"Horticulture has been incredibly lucky - it's not been constrained or penalised like agriculture and pharmaceutacals," he said. "Things like roses and Delphiniums have been around for a long time and are highly bred. But plantspeople are bringing in species that may become invasive like the grass Anemanthele, which is spreading in London."
The horticulture industry should take a more proactive approach to breeding and select plants that are not likely to cause problems, like using hybrid trees with low fertility as street trees rather than Ailanthus (tree of heaven), which he said "we will come to hate".
As plant recorder for the London Natural History Society, Spencer has urged naturalists to log sightings of the tree as part of the Defra-backed Recording Invasive Species Counts project. But he cautioned: "The mappings we have grossly underestimate of the distribution."
Grass-roots action has helped to stop the spread of invasives such as Ludwigia (water primrose), he added. "At most sites, it's eradicated or under control. But without knowledgeable people looking out for it, we could not have taken the steps we have to control it."
He warned against "basing our priorities (on which species to control) on aesthetic criteria", saying of Buddleia: "I still haven't found evidence for its benefits (to wildlife). It's undoubtedly an invasive species, it out-competes other plants and may have a negative impact on their pollination."

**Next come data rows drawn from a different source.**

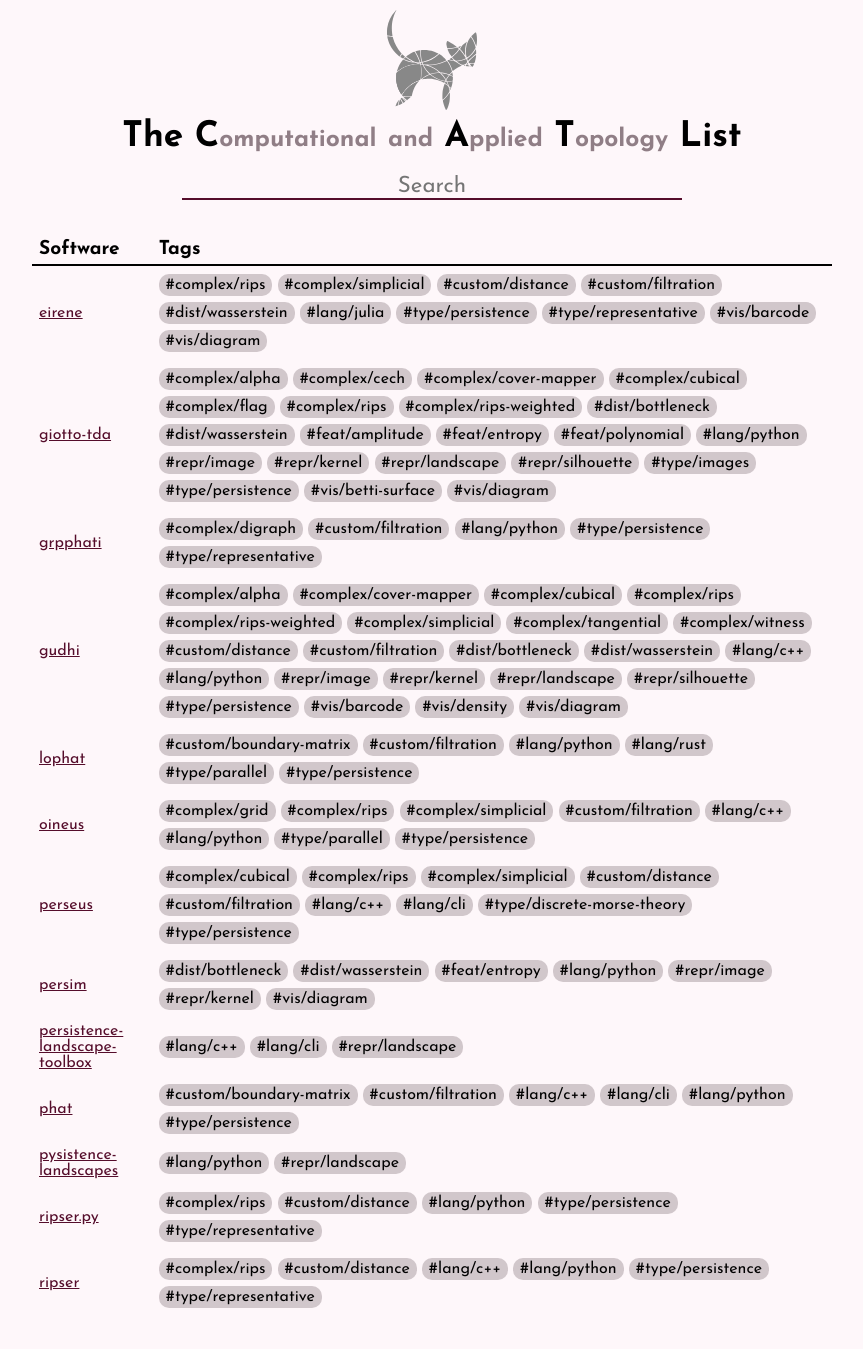
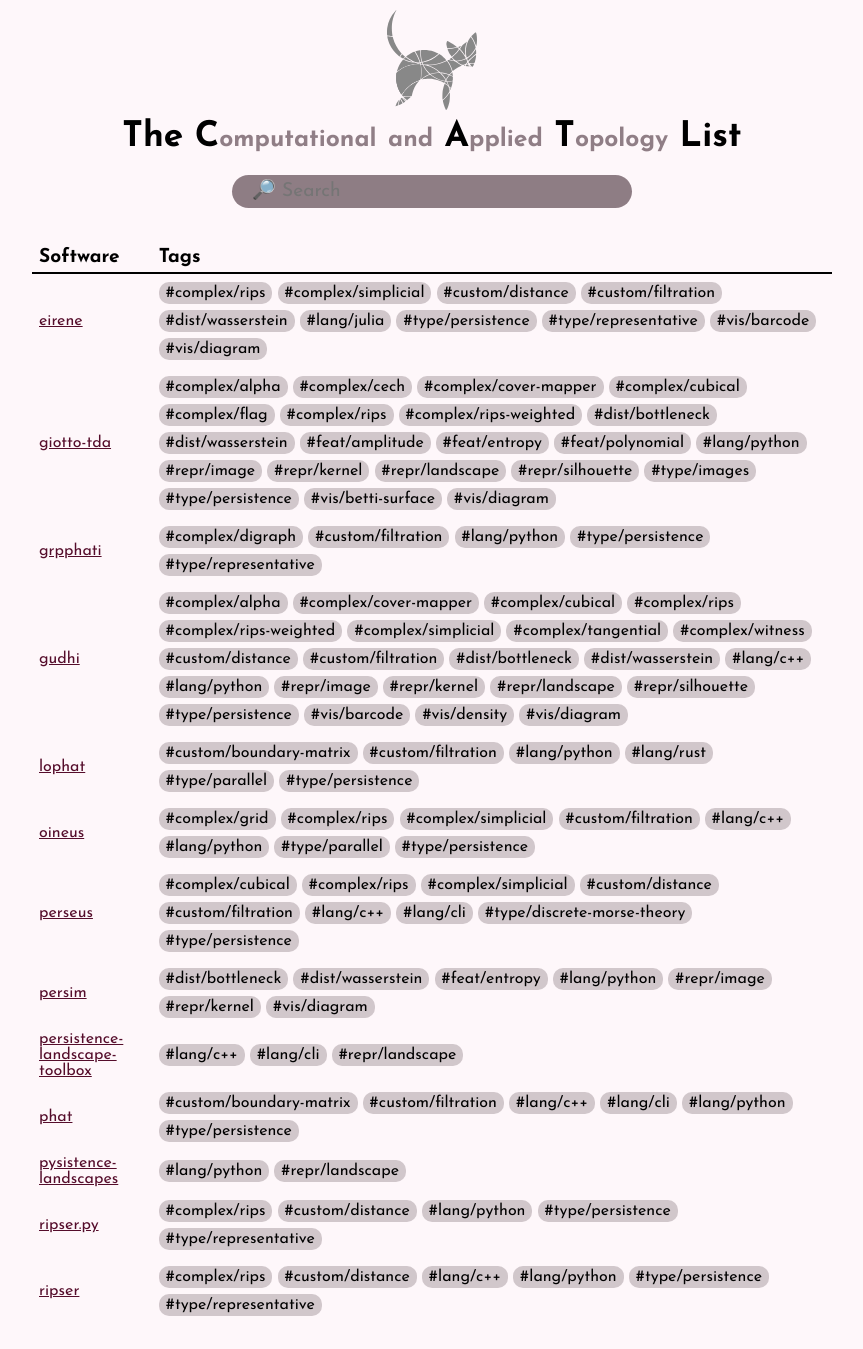
Before and after one commit to cat-list/cat-list.github.io, a Jekyll site: the page built from index.html, in a window 1280 px wide. Shown: the whole page, without its empty margins (208-1071 px from the left). Built offline with Jekyll 4.4.1, drawn with Linux system fonts in a browser that asks for light colours; comment, search, counter and statistics services are not loaded.

Commit message:
Change search bar

```diff
--- a/css/main.scss
+++ b/css/main.scss
@@ -12,6 +12,7 @@ $first-split: 400px;
     padding: 0;
     border: 0;
     font-family: 'Josefin Sans', sans-serif;
+    box-sizing: border-box;
 }
 
 form {
@@ -21,20 +22,21 @@ form {
 
 input[type="text"] {
     outline: none;
-    border: 0px solid;
-    border-bottom: 2px solid black;
-    transition: border-bottom 0.2s;
+    border: none;
+    transition: background-color 0.2s;
     margin: 0 auto;
     display: block;
-    font-size: 1.4em;
+    font-size: 1.2em;
     width: 90%;
-    max-width: 500px;
-    background-color: $background;
-    text-align: center;
+    max-width: 400px;
+    background-color: $hover;
+    padding: 7px 20px;
+    text-align: left;
+    border-radius: 20px;
 
     &:focus {
         outline: none;
-        border-bottom: 2px solid $accent;
+        background-color: $weak-color;
     }
 }
 
--- a/index.html
+++ b/index.html
@@ -12,7 +12,7 @@ title: Search
     List
 </h1>
 <form action="/index.html" method="get">
-  <input type="text" id="search-box" name="query" placeholder="Search">
+  <input type="text" id="search-box" name="query" placeholder="🔎 Search">
 </form>
 <table >
     <thead>
```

He added that a beetle, Cleopus japonicus, is already in use as a biological control against Buddleia in New Zealand, but said: "It would need trialling and studying before we could consider it here."
- See interview, p15.